### [Source material]
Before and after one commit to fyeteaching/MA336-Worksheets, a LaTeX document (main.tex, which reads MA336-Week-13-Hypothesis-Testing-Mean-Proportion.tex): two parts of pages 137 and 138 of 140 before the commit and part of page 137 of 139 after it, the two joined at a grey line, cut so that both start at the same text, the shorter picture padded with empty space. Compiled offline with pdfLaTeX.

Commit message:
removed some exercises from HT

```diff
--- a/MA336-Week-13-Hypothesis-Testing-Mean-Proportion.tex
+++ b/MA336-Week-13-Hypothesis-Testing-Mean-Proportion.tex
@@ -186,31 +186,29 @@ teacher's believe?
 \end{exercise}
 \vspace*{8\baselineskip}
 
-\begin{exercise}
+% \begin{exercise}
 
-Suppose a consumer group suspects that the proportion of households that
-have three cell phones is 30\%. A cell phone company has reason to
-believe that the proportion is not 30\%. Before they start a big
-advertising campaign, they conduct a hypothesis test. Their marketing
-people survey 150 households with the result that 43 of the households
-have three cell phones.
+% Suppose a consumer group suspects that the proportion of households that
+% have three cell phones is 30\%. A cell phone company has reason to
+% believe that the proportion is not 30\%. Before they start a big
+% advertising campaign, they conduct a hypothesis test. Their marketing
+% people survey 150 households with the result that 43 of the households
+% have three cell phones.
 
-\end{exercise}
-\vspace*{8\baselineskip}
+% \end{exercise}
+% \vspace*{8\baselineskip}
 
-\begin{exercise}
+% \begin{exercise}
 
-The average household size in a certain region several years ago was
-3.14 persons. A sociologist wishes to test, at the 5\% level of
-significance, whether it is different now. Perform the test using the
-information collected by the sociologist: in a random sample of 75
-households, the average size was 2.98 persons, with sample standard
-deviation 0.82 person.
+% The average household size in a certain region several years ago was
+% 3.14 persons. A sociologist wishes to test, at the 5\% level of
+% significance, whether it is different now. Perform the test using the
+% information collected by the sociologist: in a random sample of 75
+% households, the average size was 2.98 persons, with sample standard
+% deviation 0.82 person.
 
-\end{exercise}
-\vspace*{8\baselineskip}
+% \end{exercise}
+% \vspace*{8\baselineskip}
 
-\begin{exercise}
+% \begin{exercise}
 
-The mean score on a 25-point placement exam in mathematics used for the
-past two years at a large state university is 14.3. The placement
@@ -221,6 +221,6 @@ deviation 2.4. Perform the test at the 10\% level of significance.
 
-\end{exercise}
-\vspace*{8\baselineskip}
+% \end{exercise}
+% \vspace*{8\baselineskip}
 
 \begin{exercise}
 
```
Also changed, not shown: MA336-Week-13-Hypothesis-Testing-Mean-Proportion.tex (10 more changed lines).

### [Directions for this task]
The whole listing, restated word for word, is the expected answer.

### [Answer for this exercise]
Before and after one commit to fyeteaching/MA336-Worksheets, a LaTeX document (main.tex, which reads MA336-Week-13-Hypothesis-Testing-Mean-Proportion.tex): two parts of pages 137 and 138 of 140 before the commit and part of page 137 of 139 after it, the two joined at a grey line, cut so that both start at the same text, the shorter picture padded with empty space. Compiled offline with pdfLaTeX.

Commit message:
removed some exercises from HT

```diff
--- a/MA336-Week-13-Hypothesis-Testing-Mean-Proportion.tex
+++ b/MA336-Week-13-Hypothesis-Testing-Mean-Proportion.tex
@@ -186,31 +186,29 @@ teacher's believe?
 \end{exercise}
 \vspace*{8\baselineskip}
 
-\begin{exercise}
+% \begin{exercise}
 
-Suppose a consumer group suspects that the proportion of households that
-have three cell phones is 30\%. A cell phone company has reason to
-believe that the proportion is not 30\%. Before they start a big
-advertising campaign, they conduct a hypothesis test. Their marketing
-people survey 150 households with the result that 43 of the households
-have three cell phones.
+% Suppose a consumer group suspects that the proportion of households that
+% have three cell phones is 30\%. A cell phone company has reason to
+% believe that the proportion is not 30\%. Before they start a big
+% advertising campaign, they conduct a hypothesis test. Their marketing
+% people survey 150 households with the result that 43 of the households
+% have three cell phones.
 
-\end{exercise}
-\vspace*{8\baselineskip}
+% \end{exercise}
+% \vspace*{8\baselineskip}
 
-\begin{exercise}
+% \begin{exercise}
 
-The average household size in a certain region several years ago was
-3.14 persons. A sociologist wishes to test, at the 5\% level of
-significance, whether it is different now. Perform the test using the
-information collected by the sociologist: in a random sample of 75
-households, the average size was 2.98 persons, with sample standard
-deviation 0.82 person.
+% The average household size in a certain region several years ago was
+% 3.14 persons. A sociologist wishes to test, at the 5\% level of
+% significance, whether it is different now. Perform the test using the
+% information collected by the sociologist: in a random sample of 75
+% households, the average size was 2.98 persons, with sample standard
+% deviation 0.82 person.
 
-\end{exercise}
-\vspace*{8\baselineskip}
+% \end{exercise}
+% \vspace*{8\baselineskip}
 
-\begin{exercise}
+% \begin{exercise}
 
-The mean score on a 25-point placement exam in mathematics used for the
-past two years at a large state university is 14.3. The placement
@@ -221,6 +221,6 @@ deviation 2.4. Perform the test at the 10\% level of significance.
 
-\end{exercise}
-\vspace*{8\baselineskip}
+% \end{exercise}
+% \vspace*{8\baselineskip}
 
 \begin{exercise}
 
```
Also changed, not shown: MA336-Week-13-Hypothesis-Testing-Mean-Proportion.tex (10 more changed lines).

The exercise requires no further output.